It employs an adversary-in-the-middle (AitM) attack method that can get through multi-factor authentication, according to a paper published on Tuesday by Zscaler researchers Sudeep Singh and Jagadeeswar Ramanukolanu. The campaign is specifically meant to get the attention of end users in businesses that utilize Microsoft’s email services.

Fintech, lending, insurance, energy, manufacturing, and federal credit union verticals with locations in the United States, United Kingdom, New Zealand, and Australia are prominent targets.

This is not the first time a phishing assault of this nature has been discovered. Microsoft said last month that since September 2021, around 10,000 companies have been targeted by AitM methods in an effort to access accounts protected by multi-factor authentication (MFA).

Beginning in June 2022, the ongoing effort involves sending targets an email with an attachment that has an invoice theme and contains an HTML file with a phishing URL integrated in it.

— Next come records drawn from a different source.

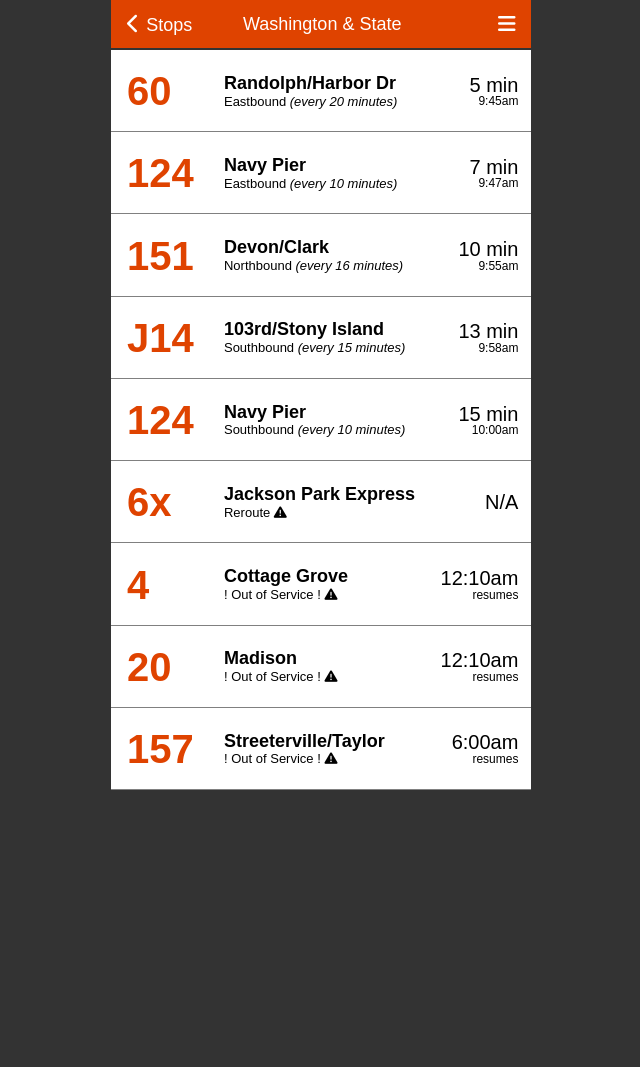
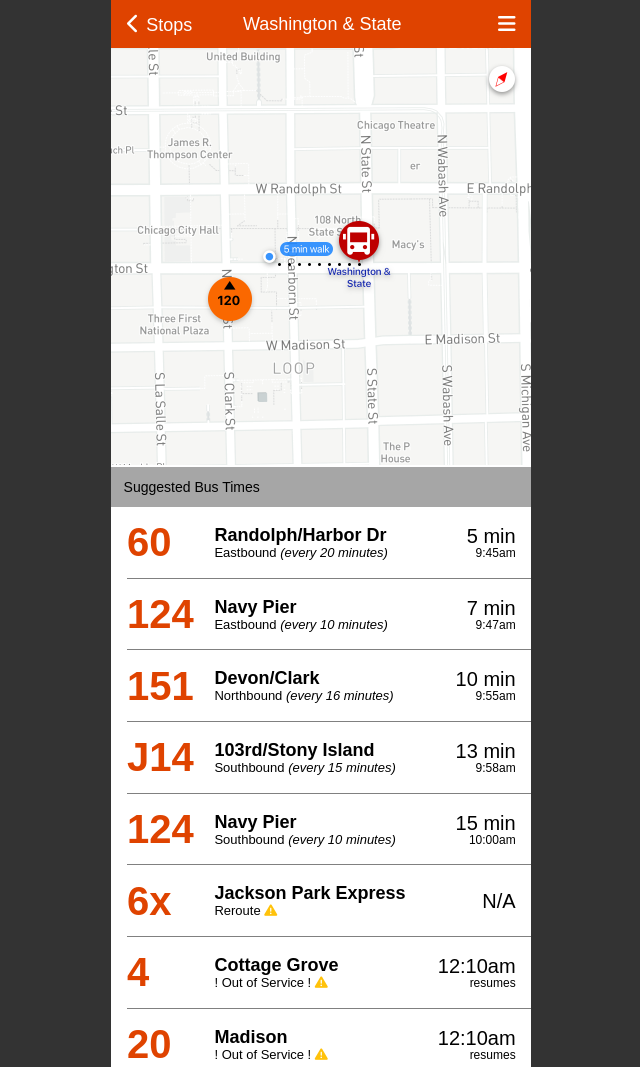
Before and after one commit to misaismisa/frontend_challenge, a plain HTML site: page index.html in a window 1280 px wide. Shown: the top 1067 px of the page, without its empty margins (319-959 px from the left). Before the commit the page ends 800 px from the top, so only its background shows below. Drawn offline with Linux system fonts and the light colour scheme.

Commit message:
changes to assignment

```diff
--- a/css/style.css
+++ b/css/style.css
@@ -12,15 +12,12 @@ body {
 
 .container {
   background-color: #fff;
-  /* border: 1px; */
   margin: 0 auto;
   width: 420px;
-  height: 740px;
 }
 
 nav {
   background-color: #df4300;
-  /* margin: 0 auto; */
   top: 0;
   padding: 15px;
   position: fixed;
@@ -58,17 +55,37 @@ nav {
   position: absolute;
 }
 
+img {
+  max-width: 100%;
+  max-height: 100%;
+}
+
+.list-top h3 {
+  width: 100%;
+  height: 40px;
+  margin: 0 auto;
+  padding: 3%;
+  background-color: #A6A6A6;
+  font-size: 14px;
+}
+
 .route-list {
   border: 1px;
   width: 100%;
-  margin-top: 50px;
+  padding-left: 3.8%;
+}
+
+.destination {
+  border-bottom: 1px solid gray;
+  margin: 0 auto;
+  padding: 3.8% 3.8% 3.8% 0;
+  display: flex;
+  justify-content: space-between;
+  align-items: center;
 }
 
 .line {
-  position: absolute;
-  /* padding: 1%; */
-  margin-top: 6%;
-  transform: translateY(-50%);
+  width: 20%;
 }
 
 .line h1 {
@@ -78,9 +95,7 @@ nav {
 }
 
 .content {
-  width: 100%;
-  padding: 2%;
-  padding-left: 25%;
+  width: 50%;
 }
 
 .content h1 {
@@ -97,28 +112,9 @@ span {
   padding-top: 1%;
 }
 
-.destination {
-  position: relative;
-  border-bottom: 1px solid gray;
-  margin: 0 auto;
-  padding: 3.8% 3.8%;
-  /* display: flex; */
-}
-
-.destination:hover {
-  background-color: #6E6E6E;
-}
-
 .frequency {
-  position: absolute;
+  width: 25%;
   text-align: right;
-  padding-left: 80%;
-  right: 3%;
-  top: 50%;
-  /* margin-top: -10px; */
-  transform: translateY(-50%);
-  /* justify-content: flex-end; */
-  /* vertical-align: top; */
 }
 
 .frequency h1 {
@@ -129,6 +125,6 @@ span {
   font-size: 12px;
 }
 
-.a fa-exclamation-triangle {
-  color: #E00000;
+.fa.fa-exclamation-triangle {
+  color: #FFC20A;
 }
--- a/index.html
+++ b/index.html
@@ -21,7 +21,14 @@
           <i class="fa fa-bars fa-2x" aria-hidden="true"></i>
         </div>
       </nav>
+      <div class="map">
+        <img src="images/Map@2x.png" alt="map">
+      </div>
+      <div class="list-top">
+        <h3>Suggested Bus Times</h3>
+      </div>
       <section class="route-list">
+
         <div class="destination">
           <div class="line">
             <h1>60</h1>
@@ -118,7 +125,7 @@
           </div>
           <div class="content">
             <h1>Madison</h1>
-            <h3>! Out of Service ! <i class="fa fa-exclamation-triangle" aria-hidden="true"></i></h3>
+            <h3>! Out of Service ! <span class="alert"><i class="fa fa-exclamation-triangle" aria-hidden="true"></i></span></h3>
           </div>
           <div class="frequency">
             <h1>12:10am</h1>
```
Also changed, not shown: images/Map@2x.png (added), images/map.png (added).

The email recipient is redirected to the phishing website that seems to be a Microsoft Office login page when they open the attachment in a web browser, but not before the compromised system is fingerprinted to see if the victim is truly the intended target.

In situations when MFA is enabled, a security measure that stops the attacker from logging into the account with just the stolen credentials, AitM phishing assaults go beyond the usual phishing tactics aimed to steal credentials from unknowing users.

To get around this, a phishing kit-created fake landing page acts as a proxy, intercepting and relaying all communication between the client (i.e., victim), and the email server.

The researchers explained that the kits “intercept the HTML material received from the Microsoft servers and, before passing it back to the victim, the kit variously manipulates the content as needed, to make sure the phishing operation works.”

To ensure that the back-and-forth with the fake website continues during the session, this also requires replacing all of the links to the Microsoft domains with comparable ones to the phishing domain.

Eight minutes after stealing the credentials, according to Zscaler, the attacker was seen manually going into the account, reading emails, and looking up user profiles.

Additionally, the compromised email accounts may occasionally be used to send additional phishing emails as part of the same campaign to commit business email compromise (BEC) schemes.

The researchers stated that although security measures like multi-factor authentication (MFA) give an additional layer of security, they shouldn’t be viewed as a foolproof defense against phishing attempts.

Threat actors can get beyond both conventional and cutting-edge security measures by using advanced phishing kits (AiTM) and cunning evasion strategies.